U.S. environmental assessment appears to be an outlier compared with many peer nations in Europe, Australia and New Zealand. Data from a study of environmental reform in such countries showed very few examples of U.S.-type litigation delays, with the exception of the United Kingdom, whose common-law system is similar to ours.

In 2023, Germany enacted sweeping reforms of litigation related to major infrastructure. Many peer governments impose time limits for their environmental review process, and some provide a streamlined process for projects with national significance.

Two major studies of the cost of rail transit projects in other countries were released in 2023. The Eno Center for Transportation found that the average construction cost premium for U.S. rail transit projects is 48% for at-grade rail transit projects and 57% for tunneled projects.

The Marron Institute at New York University, using a database of 900 transit projects in 59 countries, found striking differences, identifying relatively low cost per kilometer in Greece, Italy, Portugal, South Korea, Spain, and Switzerland. The 10 most- costly countries, in addition to the United States, included Hong Kong, Netherlands, New Zealand, Singapore, and the U.K. While the study did not focus on environmental litigation, its case study of Italy revealed a dramatically different approach to such reviews, with the first stage addressing environmental (ecological) impacts, and with public objections addressed by specialized administrative tribunals at that early stage.

Congress has adopted several environmental review reforms in recent legislation. In the Infrastructure Investment and Jobs Act (IIJA) in 2021, Congress codified aspects of the One Federal Decision policy from the Trump administration, limited the alternatives analysis of Environmental Impact Statements (EISs) to 200 pages, and required the release of a Record of Decision with 90 days of the final EIS.
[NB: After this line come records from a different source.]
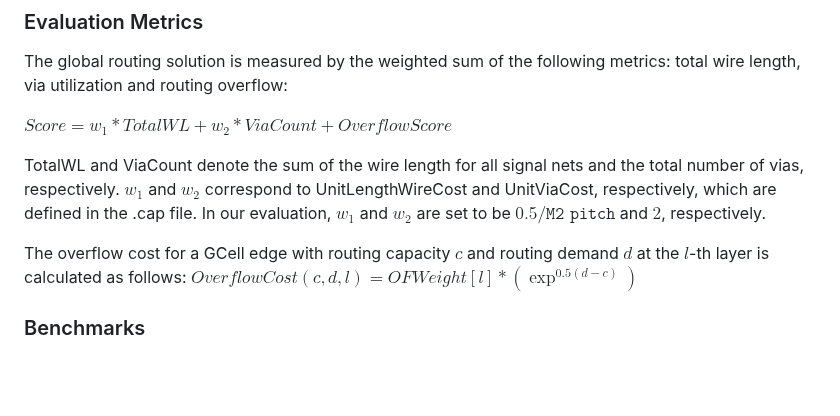
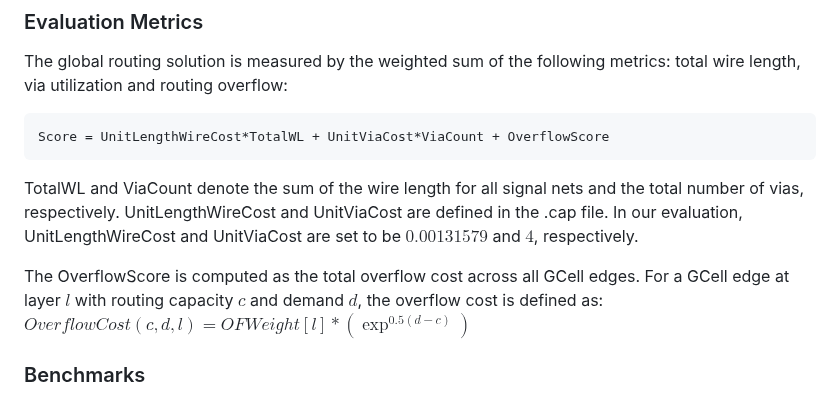
Before and after one commit to cornell-zhang/heurigym, a Markdown page: routing/README.md, the part around the change. Rendered like a GitHub page; blank space fills up the shorter version.

```diff
--- a/routing/README.md
+++ b/routing/README.md
@@ -79,10 +79,10 @@ where each row ($x_l$ $y_l$ $z_l$ $x_h$ $y_h$ $z_h$) describes a line/rectangle
 ### Evaluation Metrics
 The global routing solution is measured by the weighted sum of the following metrics: total wire length, via utilization and routing overflow:
 
-$Score = w_1*TotalWL + w_2*ViaCount + OverflowScore$
+    Score = UnitLengthWireCost*TotalWL + UnitViaCost*ViaCount + OverflowScore
 
-TotalWL and ViaCount denote the sum of the wire length for all signal nets and the total number of vias, respectively. $w_1$ and $w_2$ correspond to UnitLengthWireCost and UnitViaCost, respectively, which are defined in the .cap file. In our evaluation, $w_1$ and $w_2$ are set to be $0.5/\texttt{M2 pitch}$ and $2$, respectively.
+TotalWL and ViaCount denote the sum of the wire length for all signal nets and the total number of vias, respectively. UnitLengthWireCost and UnitViaCost are defined in the .cap file. In our evaluation, UnitLengthWireCost and UnitViaCost are set to be $0.00131579$ and $4$, respectively.
 
-The overflow cost for a GCell edge with routing capacity $c$ and routing demand $d$ at the $l$-th layer is calculated as follows:
+The OverflowScore is computed as the total overflow cost across all GCell edges. For a GCell edge at layer $l$ with routing capacity $c$ and demand $d$, the overflow cost is defined as:
 $OverflowCost(c,d,l) = OFWeight[l] * (\exp^{0.5(d-c)})$
 ### Benchmarks
```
In the Fiscal Responsibility Act (FRA) of 2023, Congress imposed time limits and page limits for EISs and Environmental Assessments (EAs) and codified CEQ requirements that an EIS must consider “reasonably foreseeable” environmental impacts and a “reasonable range” of alternatives that are “technically and economically feasible.”
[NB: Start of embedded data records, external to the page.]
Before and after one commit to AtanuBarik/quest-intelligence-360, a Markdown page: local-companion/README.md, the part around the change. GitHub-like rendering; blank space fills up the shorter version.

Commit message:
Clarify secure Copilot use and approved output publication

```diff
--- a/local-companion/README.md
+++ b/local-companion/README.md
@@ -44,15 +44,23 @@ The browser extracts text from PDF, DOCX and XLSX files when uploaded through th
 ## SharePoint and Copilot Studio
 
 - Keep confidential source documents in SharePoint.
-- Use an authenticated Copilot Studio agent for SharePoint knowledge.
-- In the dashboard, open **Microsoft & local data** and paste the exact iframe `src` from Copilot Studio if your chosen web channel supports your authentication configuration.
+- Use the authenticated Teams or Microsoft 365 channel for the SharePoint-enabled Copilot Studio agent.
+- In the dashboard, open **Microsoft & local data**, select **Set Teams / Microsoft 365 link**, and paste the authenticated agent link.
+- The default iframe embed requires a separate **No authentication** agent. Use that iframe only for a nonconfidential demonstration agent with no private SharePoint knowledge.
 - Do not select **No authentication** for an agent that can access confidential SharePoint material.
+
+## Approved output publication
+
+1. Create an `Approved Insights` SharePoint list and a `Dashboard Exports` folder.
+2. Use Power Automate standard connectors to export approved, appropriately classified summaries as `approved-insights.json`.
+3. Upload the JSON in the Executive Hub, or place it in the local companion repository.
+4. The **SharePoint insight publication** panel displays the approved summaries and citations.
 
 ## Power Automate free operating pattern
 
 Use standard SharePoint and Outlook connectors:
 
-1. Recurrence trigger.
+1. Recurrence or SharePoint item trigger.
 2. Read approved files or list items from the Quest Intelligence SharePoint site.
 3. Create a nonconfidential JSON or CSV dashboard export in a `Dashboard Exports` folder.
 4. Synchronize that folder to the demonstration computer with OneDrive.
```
But at more or less the same time, CEQ released revised Phase 2 National Environmental Policy Act regulations that add explicit climate and environmental justice provisions, as well as prioritizing “environmentally preferable” alternatives, which critics have dubbed as providing a “NEPA shortcut” for the Biden administration’s preferred alternatives.
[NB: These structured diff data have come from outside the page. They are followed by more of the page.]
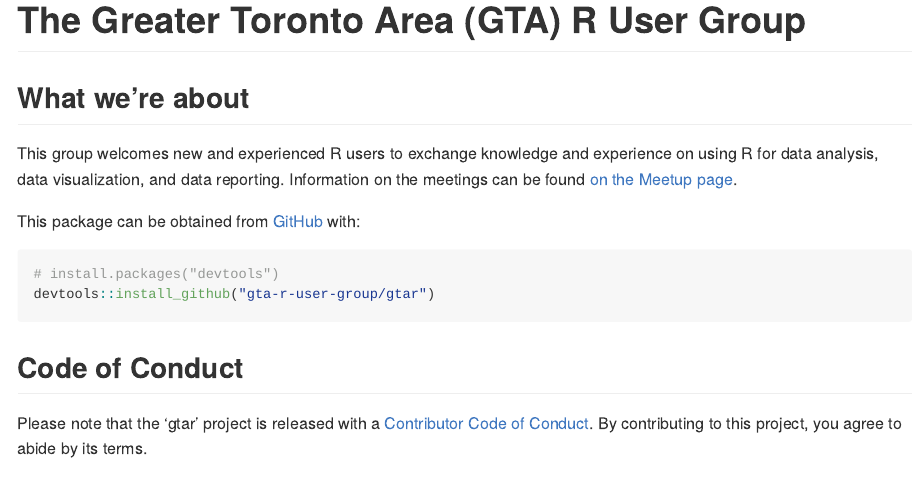
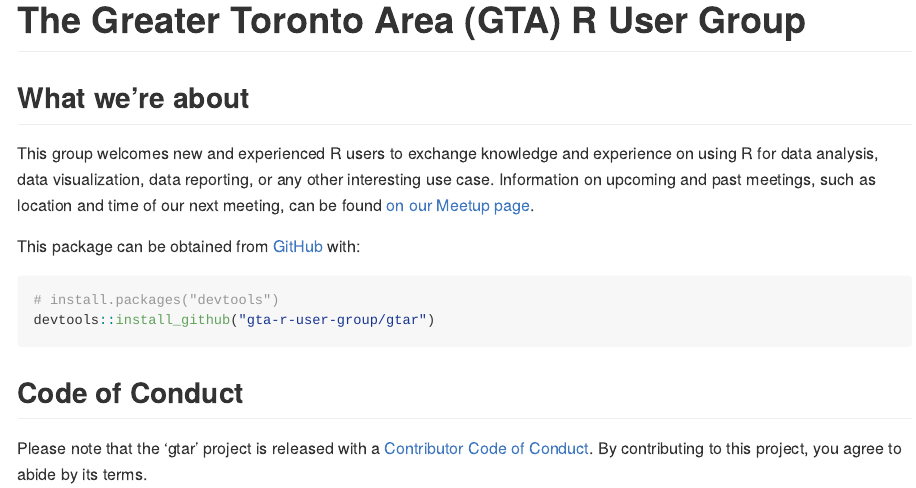
Before and after one commit to gta-r-user-group/gtar, an R Markdown document (README.Rmd): the page in a window 1100 px wide, from its top. Rendered offline with R 4.5, knitr and Pandoc, with nearby package versions.

Commit message:
Update README.Rmd

```diff
--- a/README.Rmd
+++ b/README.Rmd
@@ -20,7 +20,7 @@ knitr::opts_chunk$set(
 
 ## What we're about
 
-This group welcomes new and experienced R users to exchange knowledge and experience on using R for data analysis, data visualization, and data reporting. Information on the meetings can be found [on the Meetup page](https://www.meetup.com/Greater-Toronto-Area-GTA-R-Users-Group/).
+This group welcomes new and experienced R users to exchange knowledge and experience on using R for data analysis, data visualization, data reporting, or any other interesting use case. Information on upcoming and past meetings, such as location and time of our next meeting, can be found [on our Meetup page](https://www.meetup.com/Greater-Toronto-Area-GTA-R-Users-Group/).
 
 This package can be obtained from [GitHub](https://github.com/) with:
 
```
None of these changes addressed the problems caused by current environmental litigation practices. Consequently, this policy brief outlines an array of potential litigation reforms.

Some of these originated from centrist organizations: the Bipartisan Policy Center (BPC) and the Institute for Progress (IFP). Others come from legal analysts and university researchers, and another from an affiliate of the Federalist Society. This brief suggests an initial bipartisan reform agenda along the lines of the BPC and IFP proposals.

This policy brief’s final section assesses the political feasibility of bipartisan environmental litigation reform in Congress.

First, it cites a wide array of organizations assembled by the U.S. Chamber of Commerce in 2023—96 national organizations and state business groups in 46 states—arguing for streamlining the environmental permitting process. Signers include several major labor unions and an array of think tanks. Potential originators of such a reform proposal could be the Conservative Climate Caucus (CCC) and the bipartisan House Problem Solvers Caucus, whose members overlap somewhat with the CCC. There are no Senate counterparts to these two House organizations, but these two groups have worked with bipartisan groups of senators in 2020 and 2021.

The growing support for streamlining environmental litigation with potential sponsors in Congress suggests it should be a priority for the new Congress that will take office in January 2025.

Full Policy Brief: Reforming Environmental Litigation